When you find yourself getting a divorce, your whole world can feel like it is spinning out of control emotionally and financially.
And more often than not, the financial aspect of marital separation can quickly turn into a nightmare.
But, when you work with a neutral financial mediator, they can help you and your spouse determine the best path forward that is agreeable to both of you without going through a costly litigated court divorce.
When we meet with our clients for the first time, clients often ask us how they can best manage their finances as they progress through the divorce process. So, here are a few insights we share with them:
- Determine all income streams, both shared and individual
- Account for all debts and reoccurring expenses
- Calculate your retirement income opportunities
- Steer clear of family and friends for financial advice
- Before starting or speaking about getting divorced, prepare all financial documents
- Find ways to reduce your spending while you are working through your marital dissolution
- Delay large purchases until all agreements have been finalized
- Begin to track all income and expenses every month; it will help when dividing debts and assets – make sure to include everything
When we can articulate financial needs, concerns, and objectives, we can help our clients identify accurate values for their assets, debts, income streams and expenses.
Divorce is a time of change and emotional struggle. At Peace Talks, our team of experts strives to help individuals and couples face complex financial challenges objectively, examine various scenarios thoroughly, and reach agreements that consider the best interests of the entire family.

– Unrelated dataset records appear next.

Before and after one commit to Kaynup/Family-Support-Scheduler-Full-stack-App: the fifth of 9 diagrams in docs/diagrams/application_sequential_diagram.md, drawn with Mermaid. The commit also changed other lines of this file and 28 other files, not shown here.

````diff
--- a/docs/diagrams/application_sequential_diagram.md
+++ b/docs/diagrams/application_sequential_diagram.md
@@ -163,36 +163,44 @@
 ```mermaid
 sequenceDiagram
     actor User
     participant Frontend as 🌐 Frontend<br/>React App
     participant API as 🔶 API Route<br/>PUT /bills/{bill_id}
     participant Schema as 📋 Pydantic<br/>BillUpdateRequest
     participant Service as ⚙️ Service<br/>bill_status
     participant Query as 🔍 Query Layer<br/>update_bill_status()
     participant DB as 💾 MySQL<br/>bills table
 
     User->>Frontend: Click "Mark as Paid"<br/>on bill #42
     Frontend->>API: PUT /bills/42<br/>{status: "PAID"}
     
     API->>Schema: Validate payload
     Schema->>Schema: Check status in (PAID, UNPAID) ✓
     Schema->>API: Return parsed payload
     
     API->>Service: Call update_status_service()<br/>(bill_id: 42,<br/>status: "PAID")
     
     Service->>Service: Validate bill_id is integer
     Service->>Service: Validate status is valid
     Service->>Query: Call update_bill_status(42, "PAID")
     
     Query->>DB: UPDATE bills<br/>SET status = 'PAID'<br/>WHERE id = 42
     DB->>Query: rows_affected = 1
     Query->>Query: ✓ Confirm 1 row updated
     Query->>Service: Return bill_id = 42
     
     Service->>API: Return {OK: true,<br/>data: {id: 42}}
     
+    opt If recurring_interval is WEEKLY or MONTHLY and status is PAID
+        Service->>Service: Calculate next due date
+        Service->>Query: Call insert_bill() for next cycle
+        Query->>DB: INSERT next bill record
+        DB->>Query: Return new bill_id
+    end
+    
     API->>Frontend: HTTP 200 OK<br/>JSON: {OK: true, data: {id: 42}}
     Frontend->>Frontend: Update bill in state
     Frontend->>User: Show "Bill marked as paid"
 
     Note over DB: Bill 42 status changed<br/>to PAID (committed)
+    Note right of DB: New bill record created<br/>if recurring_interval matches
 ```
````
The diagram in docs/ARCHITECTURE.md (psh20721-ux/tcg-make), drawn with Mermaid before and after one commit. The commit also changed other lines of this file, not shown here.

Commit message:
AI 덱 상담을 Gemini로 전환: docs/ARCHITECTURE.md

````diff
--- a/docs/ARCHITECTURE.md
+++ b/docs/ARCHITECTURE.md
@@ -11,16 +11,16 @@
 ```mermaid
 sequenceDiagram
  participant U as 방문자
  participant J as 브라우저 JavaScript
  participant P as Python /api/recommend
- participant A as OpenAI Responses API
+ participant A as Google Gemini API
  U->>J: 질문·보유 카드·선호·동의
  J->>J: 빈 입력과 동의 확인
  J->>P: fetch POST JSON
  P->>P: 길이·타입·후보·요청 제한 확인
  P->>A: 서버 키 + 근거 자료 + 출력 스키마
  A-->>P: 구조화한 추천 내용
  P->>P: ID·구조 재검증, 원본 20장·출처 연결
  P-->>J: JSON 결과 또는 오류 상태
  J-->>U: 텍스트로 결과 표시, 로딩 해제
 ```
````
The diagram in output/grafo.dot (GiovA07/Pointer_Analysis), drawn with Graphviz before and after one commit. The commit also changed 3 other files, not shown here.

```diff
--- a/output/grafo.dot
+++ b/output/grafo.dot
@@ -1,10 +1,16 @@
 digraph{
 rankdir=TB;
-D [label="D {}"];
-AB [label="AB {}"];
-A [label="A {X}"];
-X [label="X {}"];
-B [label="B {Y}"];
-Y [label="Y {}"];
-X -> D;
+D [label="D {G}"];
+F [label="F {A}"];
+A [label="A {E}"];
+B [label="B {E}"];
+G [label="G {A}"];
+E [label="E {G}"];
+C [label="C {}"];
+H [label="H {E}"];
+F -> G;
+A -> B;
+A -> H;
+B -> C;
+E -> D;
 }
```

Whether you are getting divorced, planning your estate or negotiating a premarital agreement, our team of experienced, skilled divorce mediators and family law mediators will create practical solutions to difficult financial situations.
Contact us today to see how we can help you manage your finances effectively during your divorce process.
Note: This information is general in nature and should not be construed as legal/financial/tax advice. You should work with your attorney, financial, or tax professional to determine what will work best for your situation.